* [GOAL OF THE EXERCISE]
Return only the number of lines in the entries below that hold the word "shadow".

* [THE RECORDS]
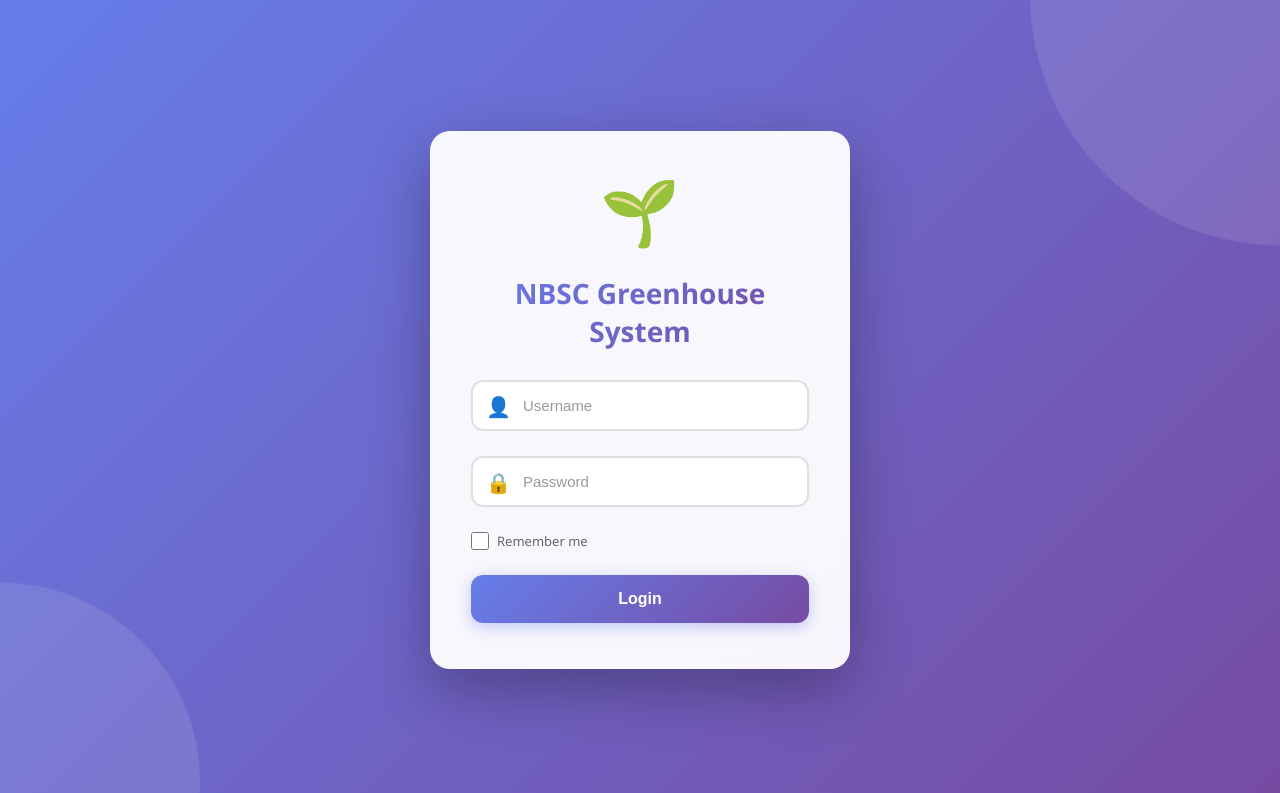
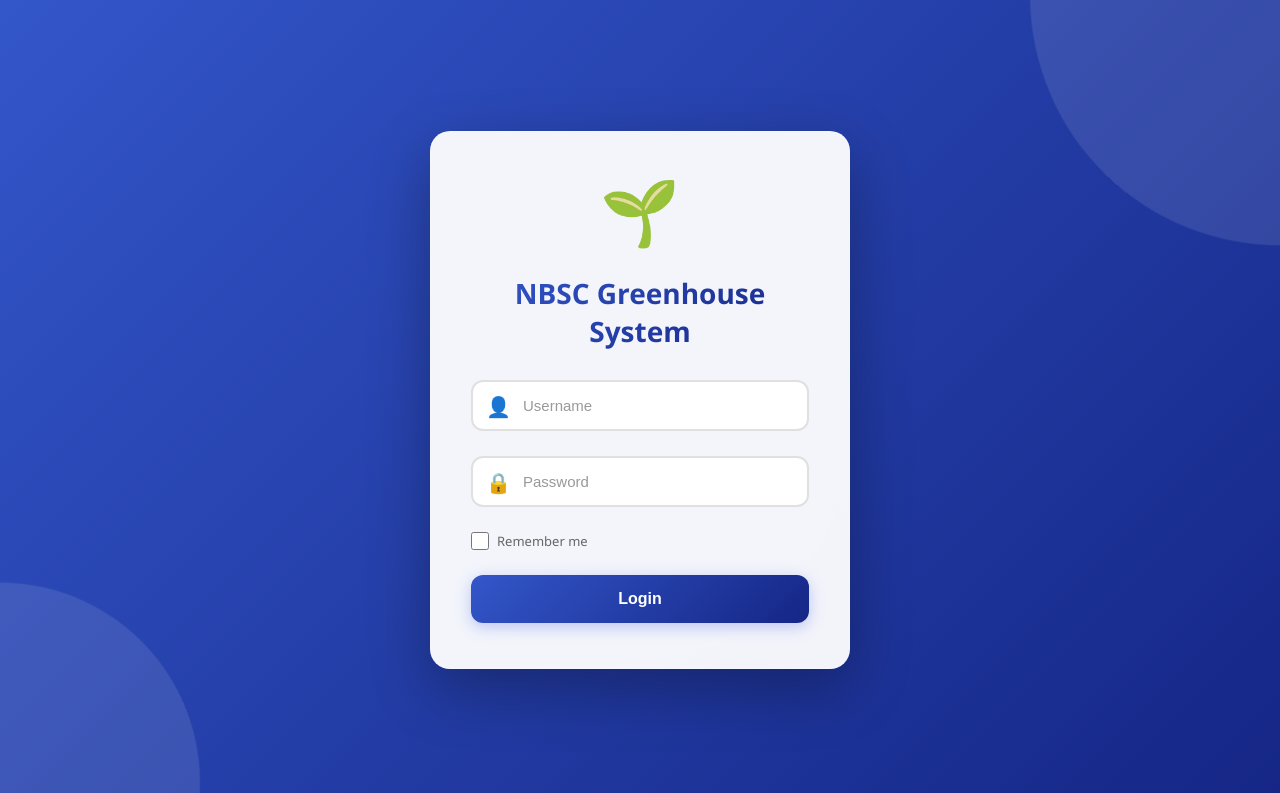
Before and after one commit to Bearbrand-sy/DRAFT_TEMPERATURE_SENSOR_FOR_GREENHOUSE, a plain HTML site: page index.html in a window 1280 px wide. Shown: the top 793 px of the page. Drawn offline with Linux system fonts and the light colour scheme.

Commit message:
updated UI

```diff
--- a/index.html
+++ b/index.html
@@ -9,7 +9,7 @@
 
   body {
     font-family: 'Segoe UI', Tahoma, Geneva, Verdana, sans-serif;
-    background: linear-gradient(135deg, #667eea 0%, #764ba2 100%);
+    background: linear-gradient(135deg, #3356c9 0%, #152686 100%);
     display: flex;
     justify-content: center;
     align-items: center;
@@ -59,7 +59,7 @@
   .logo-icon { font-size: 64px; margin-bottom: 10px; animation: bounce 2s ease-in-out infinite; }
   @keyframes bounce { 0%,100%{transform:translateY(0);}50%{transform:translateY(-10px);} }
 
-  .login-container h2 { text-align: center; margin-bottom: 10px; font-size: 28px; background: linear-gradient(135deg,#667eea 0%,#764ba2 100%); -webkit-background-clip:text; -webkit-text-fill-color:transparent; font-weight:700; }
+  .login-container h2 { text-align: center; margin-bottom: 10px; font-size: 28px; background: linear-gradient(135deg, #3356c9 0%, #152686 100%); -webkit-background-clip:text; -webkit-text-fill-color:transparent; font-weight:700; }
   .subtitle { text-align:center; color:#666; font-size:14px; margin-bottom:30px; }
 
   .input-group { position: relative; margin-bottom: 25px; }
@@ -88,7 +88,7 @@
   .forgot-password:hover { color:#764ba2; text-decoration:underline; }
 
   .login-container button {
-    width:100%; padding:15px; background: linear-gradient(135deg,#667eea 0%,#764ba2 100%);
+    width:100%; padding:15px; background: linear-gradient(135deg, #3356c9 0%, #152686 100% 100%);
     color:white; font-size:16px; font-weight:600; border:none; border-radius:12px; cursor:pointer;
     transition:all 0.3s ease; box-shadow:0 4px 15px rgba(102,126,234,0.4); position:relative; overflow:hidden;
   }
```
---
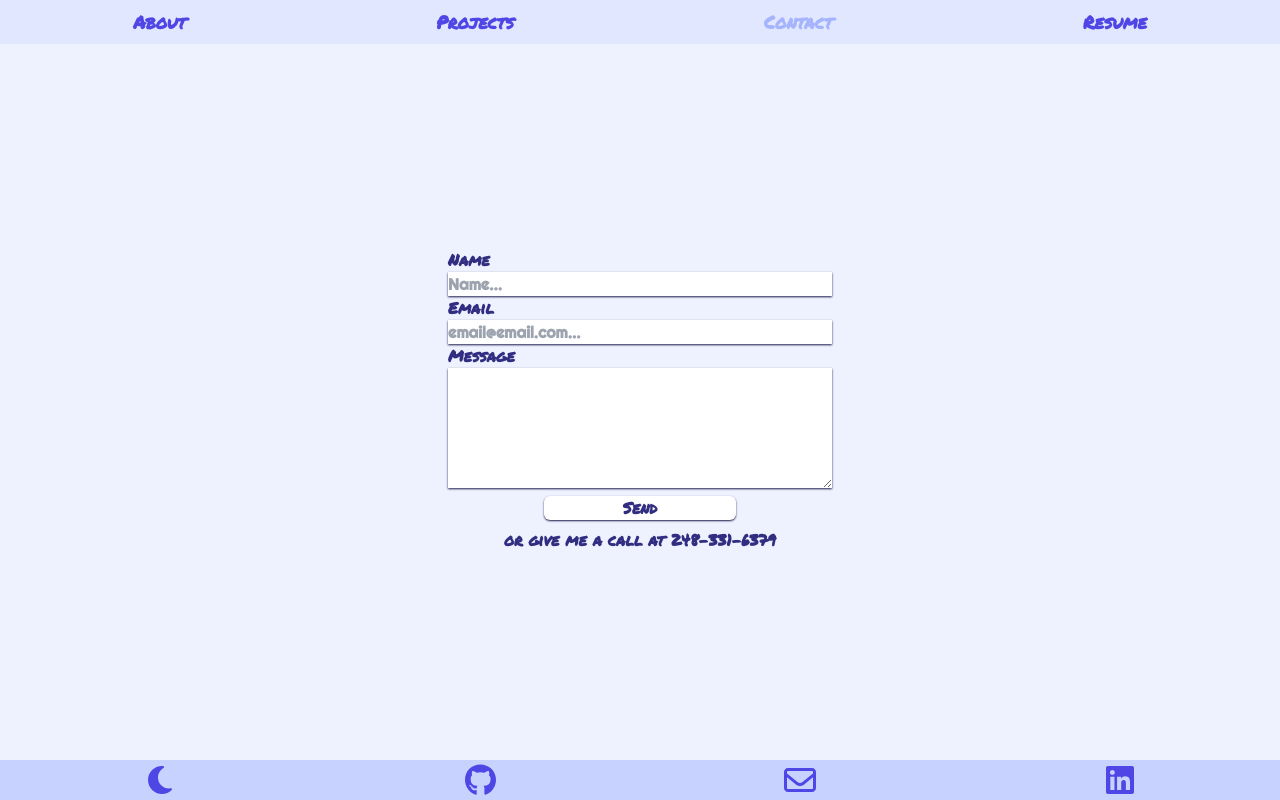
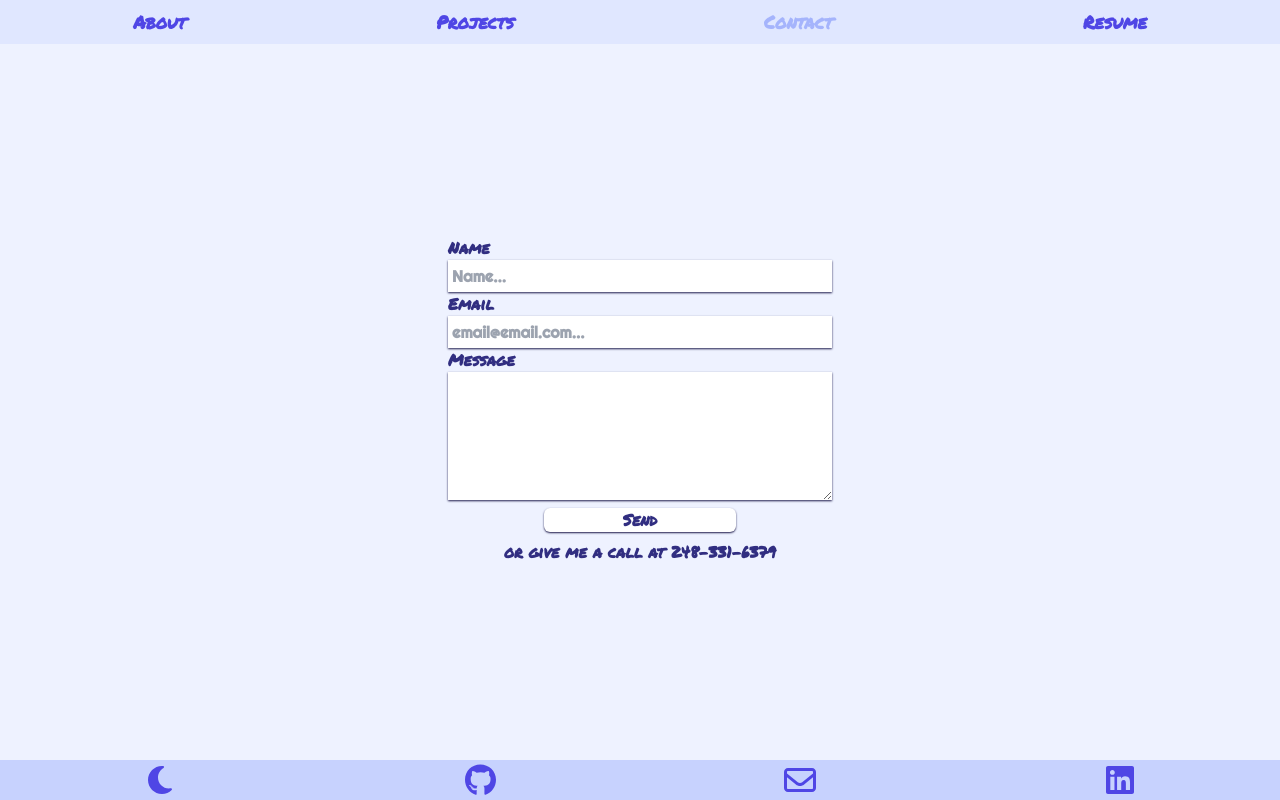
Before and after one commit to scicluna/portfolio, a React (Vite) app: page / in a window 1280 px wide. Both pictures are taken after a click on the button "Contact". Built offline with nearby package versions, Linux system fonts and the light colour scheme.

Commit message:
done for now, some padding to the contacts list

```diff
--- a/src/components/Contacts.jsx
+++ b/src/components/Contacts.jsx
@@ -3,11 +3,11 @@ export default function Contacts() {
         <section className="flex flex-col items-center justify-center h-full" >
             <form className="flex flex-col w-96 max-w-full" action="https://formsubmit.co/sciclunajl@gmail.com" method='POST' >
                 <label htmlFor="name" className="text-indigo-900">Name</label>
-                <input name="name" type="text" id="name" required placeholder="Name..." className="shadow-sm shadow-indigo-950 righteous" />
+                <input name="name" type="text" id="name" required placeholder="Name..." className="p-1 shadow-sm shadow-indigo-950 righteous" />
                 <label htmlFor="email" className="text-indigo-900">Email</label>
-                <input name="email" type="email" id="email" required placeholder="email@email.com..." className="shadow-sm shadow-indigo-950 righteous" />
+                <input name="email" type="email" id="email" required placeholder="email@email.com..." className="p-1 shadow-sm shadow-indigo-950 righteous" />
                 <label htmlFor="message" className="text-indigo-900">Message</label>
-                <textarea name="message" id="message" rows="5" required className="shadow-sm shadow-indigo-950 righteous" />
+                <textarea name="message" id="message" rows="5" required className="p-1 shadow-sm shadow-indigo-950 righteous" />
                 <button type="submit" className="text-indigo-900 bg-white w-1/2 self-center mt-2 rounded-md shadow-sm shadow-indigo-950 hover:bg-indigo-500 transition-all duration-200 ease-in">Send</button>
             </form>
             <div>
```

* [ANSWER TO THIS PROBLEM]
8